EXERCISE DESCRIPTION: Print the records exactly as given.

RECORDS FOR THIS TASK:
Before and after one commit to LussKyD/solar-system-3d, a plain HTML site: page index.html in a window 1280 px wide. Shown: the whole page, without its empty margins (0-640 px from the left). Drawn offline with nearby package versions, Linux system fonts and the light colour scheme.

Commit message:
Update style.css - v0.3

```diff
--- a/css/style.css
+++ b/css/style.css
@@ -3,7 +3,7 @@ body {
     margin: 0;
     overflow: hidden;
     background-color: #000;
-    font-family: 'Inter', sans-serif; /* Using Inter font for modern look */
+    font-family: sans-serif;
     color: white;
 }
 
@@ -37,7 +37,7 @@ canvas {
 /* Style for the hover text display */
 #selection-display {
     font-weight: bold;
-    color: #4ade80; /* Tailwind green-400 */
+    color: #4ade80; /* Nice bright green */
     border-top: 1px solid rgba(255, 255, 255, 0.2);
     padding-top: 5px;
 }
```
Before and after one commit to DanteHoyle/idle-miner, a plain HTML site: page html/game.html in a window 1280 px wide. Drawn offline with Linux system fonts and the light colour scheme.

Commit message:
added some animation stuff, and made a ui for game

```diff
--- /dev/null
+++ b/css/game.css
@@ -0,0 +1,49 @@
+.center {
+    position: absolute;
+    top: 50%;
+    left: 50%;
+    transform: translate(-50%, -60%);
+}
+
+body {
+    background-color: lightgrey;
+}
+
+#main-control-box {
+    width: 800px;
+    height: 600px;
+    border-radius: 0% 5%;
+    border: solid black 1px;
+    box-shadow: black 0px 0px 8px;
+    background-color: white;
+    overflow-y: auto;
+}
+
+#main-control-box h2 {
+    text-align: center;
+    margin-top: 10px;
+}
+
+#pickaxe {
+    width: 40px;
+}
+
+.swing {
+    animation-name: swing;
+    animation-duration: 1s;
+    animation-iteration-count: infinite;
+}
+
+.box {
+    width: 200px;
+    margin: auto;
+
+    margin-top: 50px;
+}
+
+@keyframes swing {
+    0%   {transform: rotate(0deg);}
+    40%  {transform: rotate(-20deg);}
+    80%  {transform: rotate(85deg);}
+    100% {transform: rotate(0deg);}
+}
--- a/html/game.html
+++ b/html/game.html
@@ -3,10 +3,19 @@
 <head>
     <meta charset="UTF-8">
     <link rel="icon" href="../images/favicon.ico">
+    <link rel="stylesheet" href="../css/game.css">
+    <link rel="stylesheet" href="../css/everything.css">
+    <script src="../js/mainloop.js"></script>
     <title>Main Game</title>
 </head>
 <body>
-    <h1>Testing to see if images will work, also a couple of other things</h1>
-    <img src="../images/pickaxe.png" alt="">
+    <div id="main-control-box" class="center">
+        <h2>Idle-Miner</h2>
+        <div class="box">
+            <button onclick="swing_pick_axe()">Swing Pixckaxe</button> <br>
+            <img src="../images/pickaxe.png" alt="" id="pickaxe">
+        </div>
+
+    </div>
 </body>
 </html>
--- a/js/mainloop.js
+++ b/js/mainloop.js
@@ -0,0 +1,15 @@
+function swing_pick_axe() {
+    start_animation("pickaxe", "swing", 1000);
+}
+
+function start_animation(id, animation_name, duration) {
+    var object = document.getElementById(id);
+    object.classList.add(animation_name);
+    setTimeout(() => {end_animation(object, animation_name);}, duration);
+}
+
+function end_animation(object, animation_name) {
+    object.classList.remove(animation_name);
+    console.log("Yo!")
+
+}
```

ANSWER SECTION:
Before and after one commit to LussKyD/solar-system-3d, a plain HTML site: page index.html in a window 1280 px wide. Shown: the whole page, without its empty margins (0-640 px from the left). Drawn offline with nearby package versions, Linux system fonts and the light colour scheme.

Commit message:
Update style.css - v0.3

```diff
--- a/css/style.css
+++ b/css/style.css
@@ -3,7 +3,7 @@ body {
     margin: 0;
     overflow: hidden;
     background-color: #000;
-    font-family: 'Inter', sans-serif; /* Using Inter font for modern look */
+    font-family: sans-serif;
     color: white;
 }
 
@@ -37,7 +37,7 @@ canvas {
 /* Style for the hover text display */
 #selection-display {
     font-weight: bold;
-    color: #4ade80; /* Tailwind green-400 */
+    color: #4ade80; /* Nice bright green */
     border-top: 1px solid rgba(255, 255, 255, 0.2);
     padding-top: 5px;
 }
```
Before and after one commit to DanteHoyle/idle-miner, a plain HTML site: page html/game.html in a window 1280 px wide. Drawn offline with Linux system fonts and the light colour scheme.

Commit message:
added some animation stuff, and made a ui for game

```diff
--- /dev/null
+++ b/css/game.css
@@ -0,0 +1,49 @@
+.center {
+    position: absolute;
+    top: 50%;
+    left: 50%;
+    transform: translate(-50%, -60%);
+}
+
+body {
+    background-color: lightgrey;
+}
+
+#main-control-box {
+    width: 800px;
+    height: 600px;
+    border-radius: 0% 5%;
+    border: solid black 1px;
+    box-shadow: black 0px 0px 8px;
+    background-color: white;
+    overflow-y: auto;
+}
+
+#main-control-box h2 {
+    text-align: center;
+    margin-top: 10px;
+}
+
+#pickaxe {
+    width: 40px;
+}
+
+.swing {
+    animation-name: swing;
+    animation-duration: 1s;
+    animation-iteration-count: infinite;
+}
+
+.box {
+    width: 200px;
+    margin: auto;
+
+    margin-top: 50px;
+}
+
+@keyframes swing {
+    0%   {transform: rotate(0deg);}
+    40%  {transform: rotate(-20deg);}
+    80%  {transform: rotate(85deg);}
+    100% {transform: rotate(0deg);}
+}
--- a/html/game.html
+++ b/html/game.html
@@ -3,10 +3,19 @@
 <head>
     <meta charset="UTF-8">
     <link rel="icon" href="../images/favicon.ico">
+    <link rel="stylesheet" href="../css/game.css">
+    <link rel="stylesheet" href="../css/everything.css">
+    <script src="../js/mainloop.js"></script>
     <title>Main Game</title>
 </head>
 <body>
-    <h1>Testing to see if images will work, also a couple of other things</h1>
-    <img src="../images/pickaxe.png" alt="">
+    <div id="main-control-box" class="center">
+        <h2>Idle-Miner</h2>
+        <div class="box">
+            <button onclick="swing_pick_axe()">Swing Pixckaxe</button> <br>
+            <img src="../images/pickaxe.png" alt="" id="pickaxe">
+        </div>
+
+    </div>
 </body>
 </html>
--- a/js/mainloop.js
+++ b/js/mainloop.js
@@ -0,0 +1,15 @@
+function swing_pick_axe() {
+    start_animation("pickaxe", "swing", 1000);
+}
+
+function start_animation(id, animation_name, duration) {
+    var object = document.getElementById(id);
+    object.classList.add(animation_name);
+    setTimeout(() => {end_animation(object, animation_name);}, duration);
+}
+
+function end_animation(object, animation_name) {
+    object.classList.remove(animation_name);
+    console.log("Yo!")
+
+}
```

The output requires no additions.